Which raises another question. The local PSNI would have been fully aware that a similar, vicious sectarian mob attack on this small largely catholic community occurred less than a year ago, when loyalists objected to the gathering of items for an internment bonfire in ‘their’ town. That incident led to considerable criticisms from local nationalist and republican representatives, and to my knowledge no prosecutions.
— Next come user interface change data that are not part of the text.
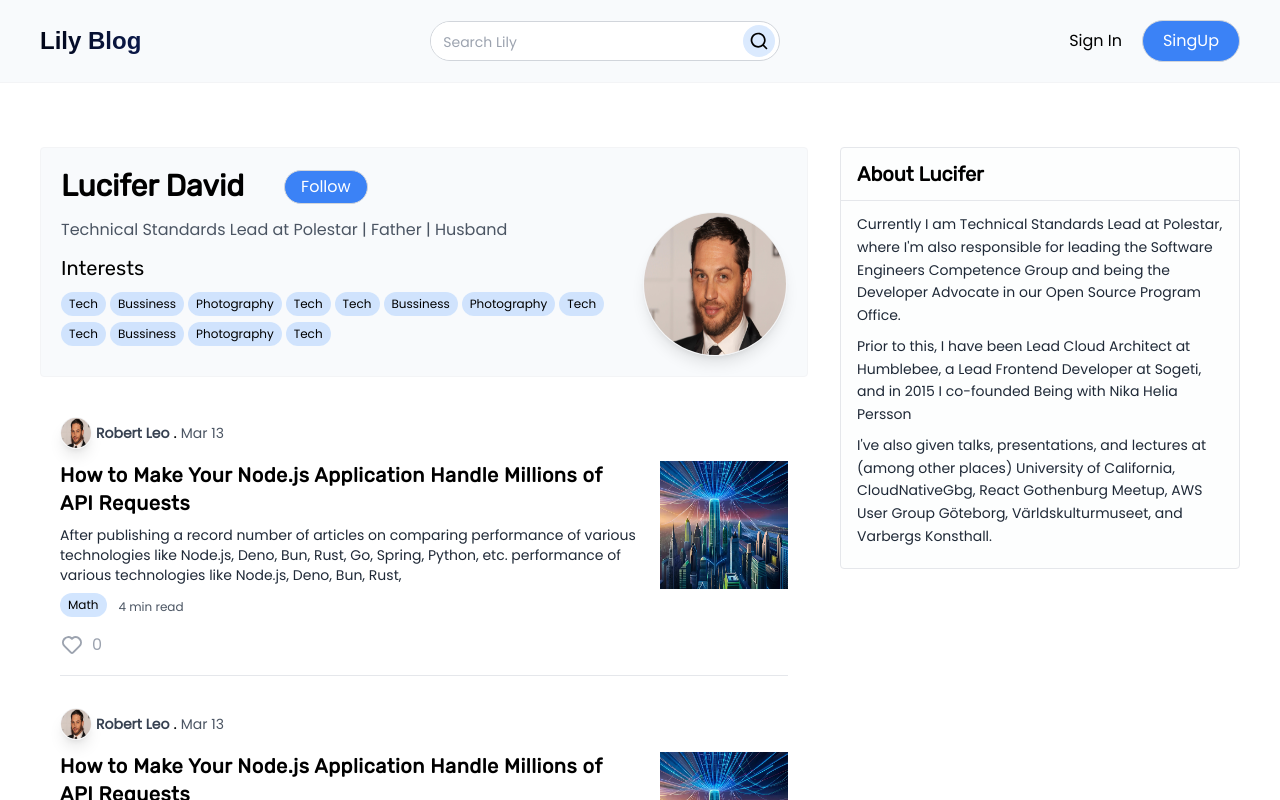
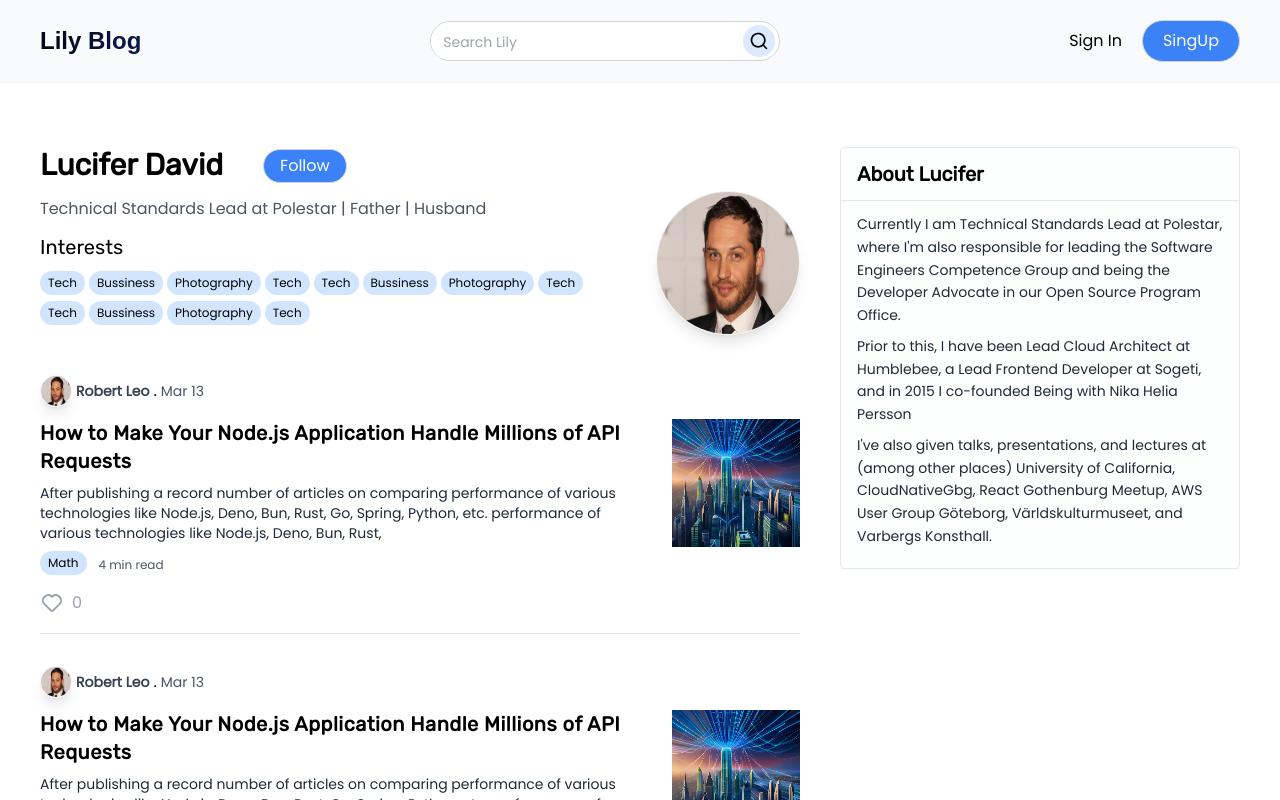
Before and after one commit to aung-myint-ko/lily-blog, a React (Vite) app: page /profile in a window 1280 px wide. Shown: the top 800 px of the page. Built offline with nearby package versions, Linux system fonts and the light colour scheme; a web font is replaced by a local one.

Commit message:
style: add sticky animation on Header component

```diff
--- a/src/components/navs-footers/Header.tsx
+++ b/src/components/navs-footers/Header.tsx
@@ -1,9 +1,29 @@
 import { SearchDesktop, SearchMobile } from "@/components/all-assets/Search";
 import Button from "@/components/buttons/Button";
+import { useEffect, useState } from "react";
 
 const Header = () => {
+  const [showShadow, setShowShadow] = useState<boolean>(false);
+
+  function scrollAndShowShadow() {
+    let windowHeight = window.scrollY;
+    if (windowHeight > 64) {
+      setShowShadow(true);
+    } else {
+      setShowShadow(false);
+    }
+  }
+
+  useEffect(() => {
+    window.addEventListener("scroll", scrollAndShowShadow);
+  }, []);
+
   return (
-    <header className=" bg-slate-50 border-b border-b-gray-100">
+    <header
+      className={` sticky top-0 left-0 z-40 bg-slate-50 border-b border-b-gray-100 transition-all ease-in duration-200 ${
+        showShadow && "shadow"
+      }`}
+    >
       <nav className=" max-w-[1440px] flex items-center justify-between px-4 lg:px-10 2xl:mx-auto py-3 md:py-5">
         <a href="/">
           <span className=" font-mooli text-2xl font-bold bg-gradient-to-r from-slate-950 to-blue-800 inline-block text-transparent bg-clip-text bg-300% animate-gradient ">
--- /dev/null
+++ b/src/components/profile/PostsAboutNavigator.tsx
@@ -0,0 +1,10 @@
+const PostsAboutNavigator = () => {
+  return (
+    <div className="text-sm lg:hidden flex items-center gap-5 font-poppins mt-3 border-b border-b-gray-300">
+      <button className="py-3 border-b border-b-black">Posts</button>
+      <button className="py-3 ">About</button>
+    </div>
+  );
+};
+
+export default PostsAboutNavigator;
--- a/src/components/profile/ProfileContainer.tsx
+++ b/src/components/profile/ProfileContainer.tsx
@@ -1,13 +1,15 @@
 import AboutAuthor from "@components/profile/AboutAuthor";
 import ProfileHeader from "@components/profile/ProfileHeader";
 import NormalPost from "../posts/NormalPost";
+import PostsAboutNavigator from "./PostsAboutNavigator";
 
 const ProfileContainer = () => {
   return (
-    <section className=" w-full flex flex-col md:flex-row md:gap-x-3 lg:gap-x-8">
+    <section className=" w-full flex flex-col md:flex-row md:gap-x-3 lg:gap-x-10">
       <div className="  w-full">
         <ProfileHeader />
-        <div className=" sm:px-5 pt-10 flex flex-col gap-y-8">
+        <PostsAboutNavigator />
+        <div className=" pt-10 flex flex-col gap-y-8">
           <NormalPost classname=" max-w-none" />
           <NormalPost classname=" max-w-none" />
           <NormalPost classname=" max-w-none" />
--- a/src/components/profile/ProfileHeader.tsx
+++ b/src/components/profile/ProfileHeader.tsx
@@ -4,7 +4,7 @@ import { Tag } from "../posts/Tag";
 
 const ProfileHeader = () => {
   return (
-    <section className="px-2 py-4 sm:p-5 bg-slate-50 border border-gray-100 rounded">
+    <section>
       <header className=" hidden sm:flex justify-normal items-end sm:gap-x-10 mb-2">
         <h1 className=" font-rubik text-xl sm:text-3xl font-bold ">
           Lucifer David
--- a/src/pages/layout/AppLayout.tsx
+++ b/src/pages/layout/AppLayout.tsx
@@ -6,7 +6,7 @@ const AppLayout = () => {
   return (
     <>
       <Header />
-      <section className=" max-w-[1440px] px-4 lg:px-10 2xl:mx-auto py-10 sm:py-16">
+      <section className=" max-w-[1440px] px-4  lg:px-10 2xl:mx-auto py-10 sm:py-16">
         <Outlet />
       </section>
       <Footer />
```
Given the precedent, why would the local PSNI not have taken steps to ensure that an effective police presence was maintained in the very real event of a sectarian attack on this occasion?

And then there’s this.

The Irish News report today carries this from an unnamed ‘witness’:
….a mediation police officer had told nationalists that an agreement had been reached with loyalists in the town that they would tolerate the flying of tricolours in the Pates Lane/ Somerset Drive area on Sunday as long as they were taken down the following morning.”

The actions of the PSNI officers during the day in ‘liaising’ with community representatives to reach an understanding to defuse tensions must also be looked at. As you can see above, it was reported in the print media today that a ‘deal’ had been struck to remove the Irish National flag and bunting from the district within a 24 hour period, presumably in return for something from loyalists- should we assume that that something was an assurance from a loyalist paramilitary source to the PSNI that there would be no ‘action’ taken against the local catholic populace?
All of which is revealing of a PSNI mentality towards the flying of flags which runs completely contrary to the PSNI response to the erection of loyalist flags in many mixed residential areas across the north- not to mention areas which are predominantly protestant. The thought will no doubt occur to many that, if republicans were of a mind (and thankfully they are not) to demand the removal of loyalist bunting and flags from a largely protestant district in a majority catholic town in return for not ‘invading’ the area, would the PSNI response have been different?